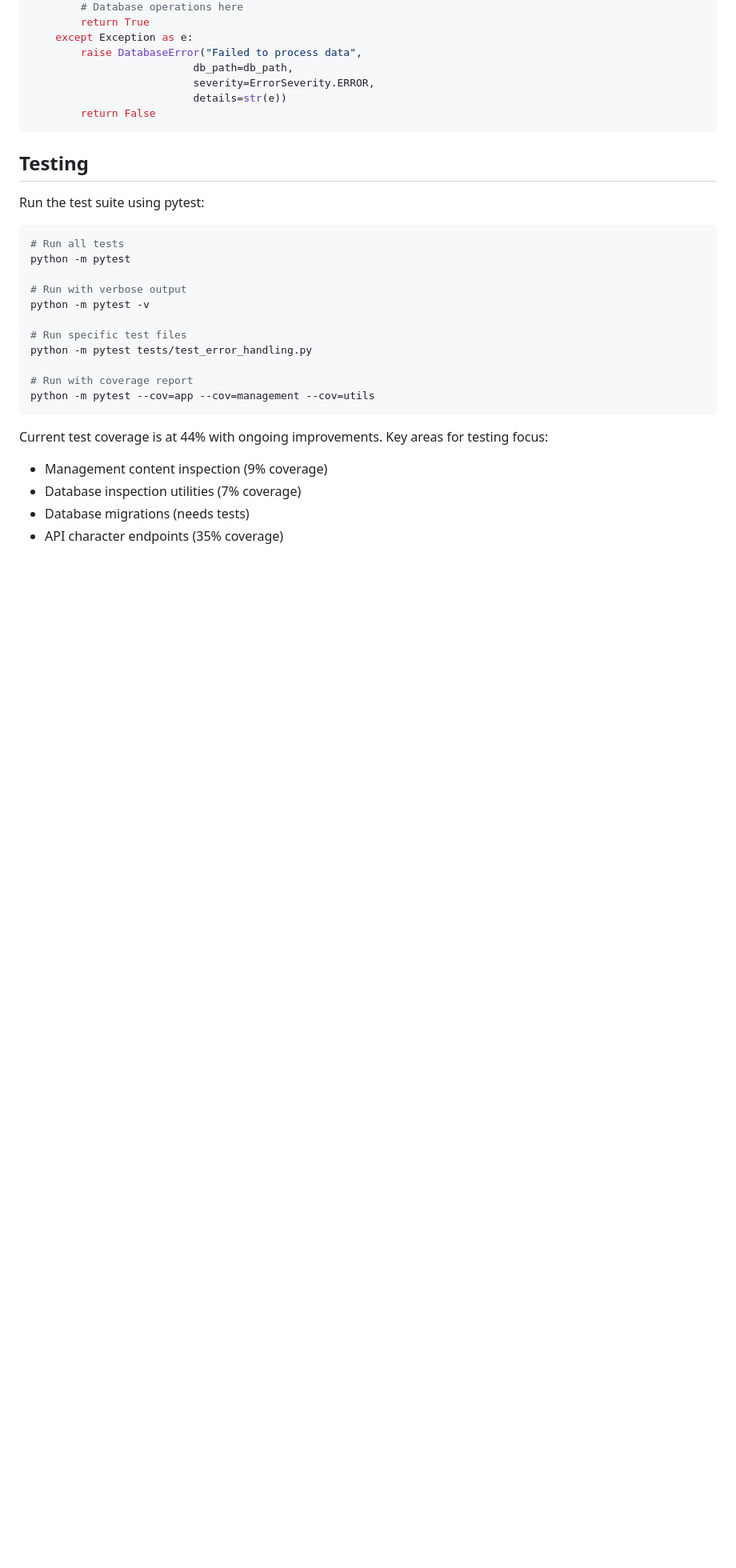
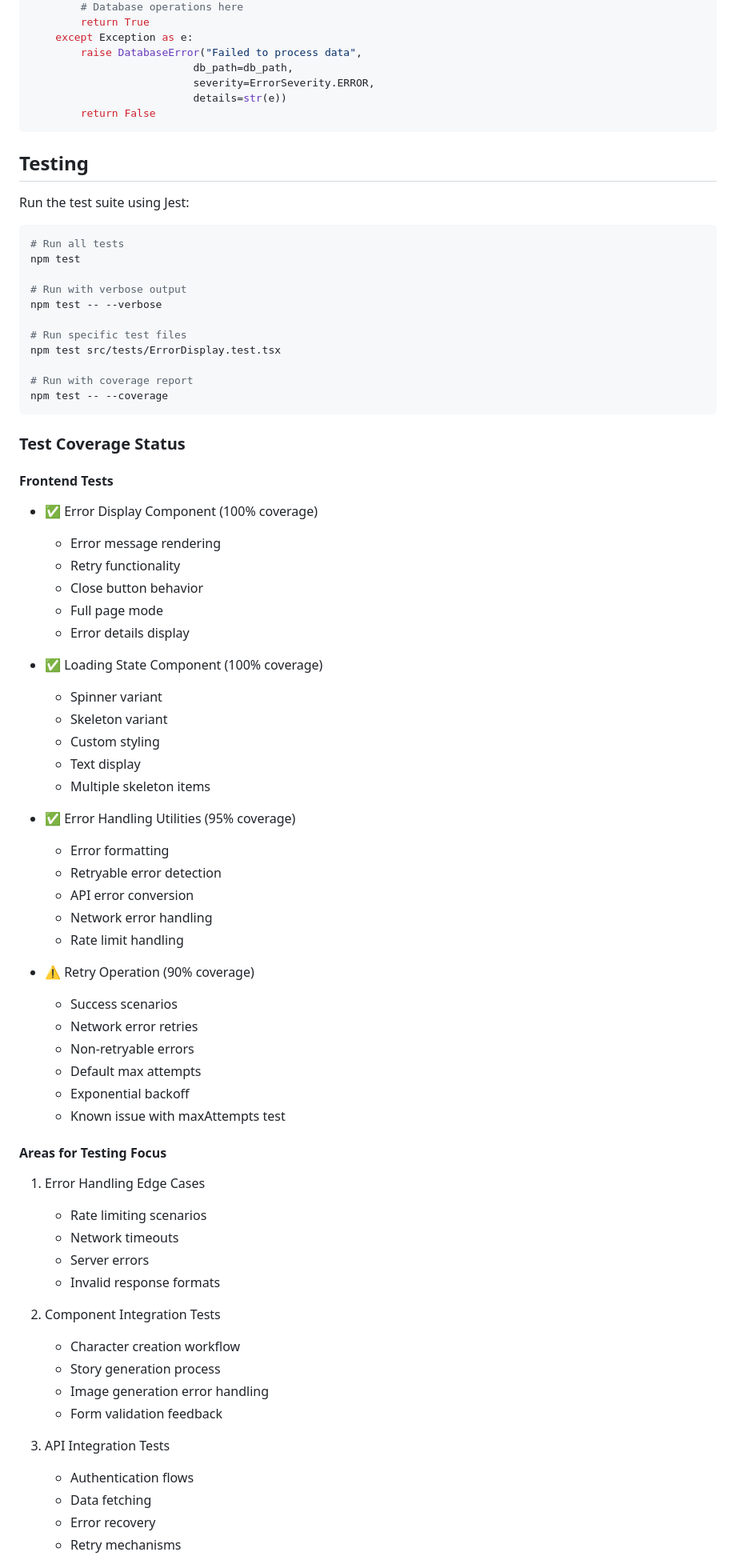
Before and after one commit to walkiger/mvp-child-book-gen, a Markdown page: README.md, the part around the change printed below. Shown: that part at 80% size. GitHub-like rendering; blank space fills up the shorter version.

Commit message:
docs: update project documentation - Update README with test instructions - Update implementation plan with error handling status

````diff
--- a/README.md
+++ b/README.md
@@ -120,24 +120,70 @@ def process_data(db_path):
 
 ## Testing
 
-Run the test suite using pytest:
+Run the test suite using Jest:
 
 ```bash
 # Run all tests
-python -m pytest
+npm test
 
 # Run with verbose output
-python -m pytest -v
+npm test -- --verbose
 
 # Run specific test files
-python -m pytest tests/test_error_handling.py
+npm test src/tests/ErrorDisplay.test.tsx
 
 # Run with coverage report
-python -m pytest --cov=app --cov=management --cov=utils
+npm test -- --coverage
 ```
 
-Current test coverage is at 44% with ongoing improvements. Key areas for testing focus:
-- Management content inspection (9% coverage)
-- Database inspection utilities (7% coverage)
-- Database migrations (needs tests)
-- API character endpoints (35% coverage)
+### Test Coverage Status
+
+#### Frontend Tests
+- ✅ Error Display Component (100% coverage)
+  - Error message rendering
+  - Retry functionality
+  - Close button behavior
+  - Full page mode
+  - Error details display
+
+- ✅ Loading State Component (100% coverage)
+  - Spinner variant
+  - Skeleton variant
+  - Custom styling
+  - Text display
+  - Multiple skeleton items
+
+- ✅ Error Handling Utilities (95% coverage)
+  - Error formatting
+  - Retryable error detection
+  - API error conversion
+  - Network error handling
+  - Rate limit handling
+
+- ⚠️ Retry Operation (90% coverage)
+  - Success scenarios
+  - Network error retries
+  - Non-retryable errors
+  - Default max attempts
+  - Exponential backoff
+  - Known issue with maxAttempts test
+
+#### Areas for Testing Focus
+1. Error Handling Edge Cases
+   - Rate limiting scenarios
+   - Network timeouts
+   - Server errors
+   - Invalid response formats
+
+2. Component Integration Tests
+   - Character creation workflow
+   - Story generation process
+   - Image generation error handling
+   - Form validation feedback
+
+3. API Integration Tests
+   - Authentication flows
+   - Data fetching
+   - Error recovery
+   - Retry mechanisms
+
````
Also changed, not shown: other parts of README.md (+11 -0 lines), temp_analysis/implementation_plan.md (+25 -5 lines).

Exercise description >> Copy the lines from the entries above in which the word "python" appears.

Final answer >>
-python -m pytest
-python -m pytest -v
-python -m pytest tests/test_error_handling.py
-python -m pytest --cov=app --cov=management --cov=utils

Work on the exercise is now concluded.